With the support of her amazing doula, and a crew of incredibly supportive friends, she was able to have the birth she wished for, spending all but the last 2 hours of labour at home.



It's almost impossible to find the words to describe the joy that Synda and I shared and how strong the bond between us became after living such a grand experience together. But I believe that's what pictures are for. To tell a thousands words when actual words fail you. 












Synda and Alexander are now happily returned home to Tunis and reunited with their family. It makes me tear up every time I imagine them all meeting little Alex for the first time. Putting this blogpost and video together was a wonderful way for me to remember how special our time together was. I plan to visit them this winter, inshallah, and I already can't wait to hold a somewhat bigger Alex in my arms again.

Synda and I wanted to share the recipe for Zrir with you. Zrir is a nutritious dessert that was traditionally given to new mothers in Tunisia, to help them regain their strength and also to help with their milk production after childbirth. The tradition evolved into a special treat that is served whenever a visitor comes to meet a newborn baby and congratulate the new mom. The sesame seeds, hazelnuts, honey, and butter that Zrir is made of are very nourishing so it is preciously served in small elegant glasses with tiny spoons. 

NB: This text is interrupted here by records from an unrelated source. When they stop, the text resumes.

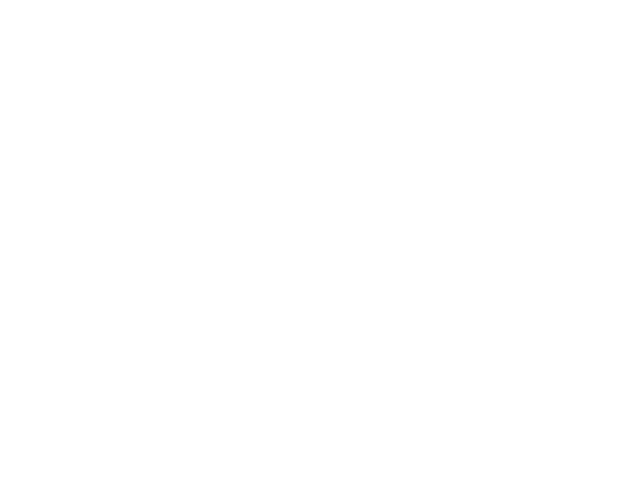
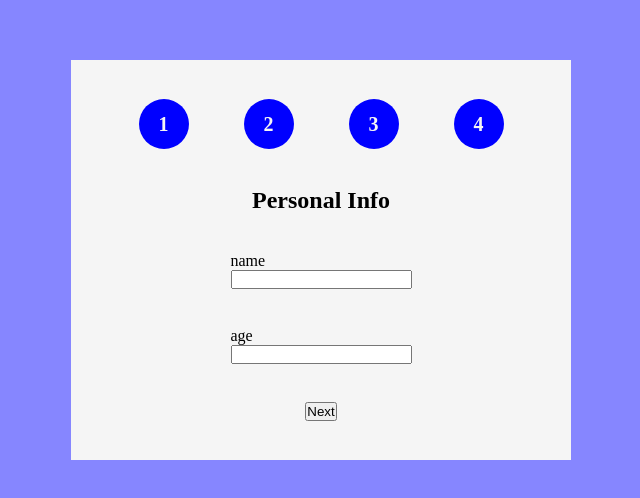
Before and after one commit to MaximMurysov/-Multi-Step-Form-, a React (Vite) app: page / in a window 1280 px wide. Shown: the part 140-638 px from the top of the page, without its empty margins (319-959 px from the left). Built offline with nearby package versions, Linux system fonts and the light colour scheme.

Commit message:
feat: add form layout with step indicator and fields

```diff
--- a/src/components/MultiStepForm.jsx
+++ b/src/components/MultiStepForm.jsx
@@ -3,6 +3,28 @@
 import { steps } from "./main";
 
 function MultiStepForm() {
-  return <div></div>;
+  const [index, setIndex] = useState(0);
+
+  return (
+    <div className={styles.mutliStep}>
+      <div className={styles.mutliStepContainer}>
+        <div className={styles.mutliStepForm}>
+          <div className={styles.mutliStepFormPages}>
+            {steps.map((_, i) => (
+              <h1 className={styles.page}>{i + 1}</h1>
+            ))}
+          </div>
+          <h2>{steps[index].heading}</h2>
+          {steps[index].fields.map((elem, i) => (
+            <div key={i}>
+              <p>{elem}</p>
+              <input type="text" />
+            </div>
+          ))}
+          <button>Next</button>
+        </div>
+      </div>
+    </div>
+  );
 }
 export default MultiStepForm;
--- a/src/components/styles.module.css
+++ b/src/components/styles.module.css
@@ -0,0 +1,43 @@
+* {
+  margin: 0;
+  padding: 0;
+  box-sizing: border-box;
+}
+.mutliStep {
+  display: flex;
+  align-items: center;
+  justify-content: center;
+  height: 100vh;
+
+  background-color: rgba(0, 0, 255, 0.473);
+}
+.mutliStepContainer {
+  width: 500px;
+  height: 400px;
+  background-color: whitesmoke;
+  padding: 20px 40px;
+}
+.mutliStepFormPages {
+  display: flex;
+  justify-content: space-around;
+  width: 100%;
+  justify-content: space-around;
+}
+.page {
+  background-color: blue;
+  width: 50px;
+  height: 50px;
+  border-radius: 50%;
+  display: flex;
+  justify-content: center;
+  align-items: center;
+  font-size: 20px;
+  color: whitesmoke;
+}
+.mutliStepForm {
+  display: flex;
+  align-items: center;
+  flex-direction: column;
+  height: 100%;
+  justify-content: space-around;
+}
```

Synda says that in Tunisia, each family's Zrir is quite different. Her version is creamy and caramel-like though still very thick, but others make a harder, quite compact and crumbly Zrir, which is also delicious. The recipe for Zrir is therefore very adaptable. It contains 4 simple ingredients but you can vary the amounts based on personal preference. For instance, if you prefer a sweeter and softer Zrir, you can add more honey.

When I've made Zrir myself, I have not been able to achieve the fine smooth, caramel-like consistency of Synda's Zrir. I think there is a little magic in the way she prepares it. It also takes a lot of patience to grind hazelnuts and sesame seeds into such a smooth paste. And I believe therein lies part of the secret to a good creamy Zrir: the hazelnut and sesame pastes must be as smooth and buttery as possible before the honey and butter are added. Because this can take so long if you don't have a solid food processor, I am inclined to try substituting  store-bought tahini for the sesame seeds next time I make it. I'm not sure Synda will approve, but I'll keep you posted!


TUNISIAN ZRIR
Makes enough for about 10 servings

2 cups whole hazelnuts
2 cups white sesame seeds
1/3 cup butter
1/2 cup honey (more if you wish)
1/4 cup pine nuts (optional garnish)

In a heavy skillet toast the hazelnuts on low heat for about 5 to 10 minutes or until they get golden and fragrant. Cool them and then rub them between your hands to release their skins. Don't worry if some of the skins remain, just try to release and discard as much of the skins as you can. Toast the sesame seeds as well for about 3 to 5 minutes on low heat or until fragrant. Watch them carefully so they don't burn! 

In a small saucepan, melt together the honey and butter. Remove from heat as soon as they've turned to liquid. 

Place the toasted sesame seeds in a food processor and grind until they begin turning into a paste or nut butter consistency. This may take quite a while, depending on how strong your food processor is. If your processor isn't powerful enough, you may want to try using a coffee grinder, as Synda did in the video. It is painstaking but necessary to achieve the right consistency. Repeat this process with the hazelnuts. Pour the hazelnut and sesame butters into a smallish heavy-bottomed pot. Place on low heat and add half of the honey-butter mixture to the sesame-hazelnut mixture. Stir until a homogeneous cream starts to form. Add the remaining butter and honey and continue stirring until the whole thing is creamy. As soon as it starts to bubble, remove from heat and allow to cool slightly before serving in small cups. As the Zrir cools, it will harden. Garnish with pine nuts if you wish. Zrir will keep for several weeks in a glass jar. Enjoy!





At the airport, just before they boarded the plane for the first leg of their journey home (I cried a river!)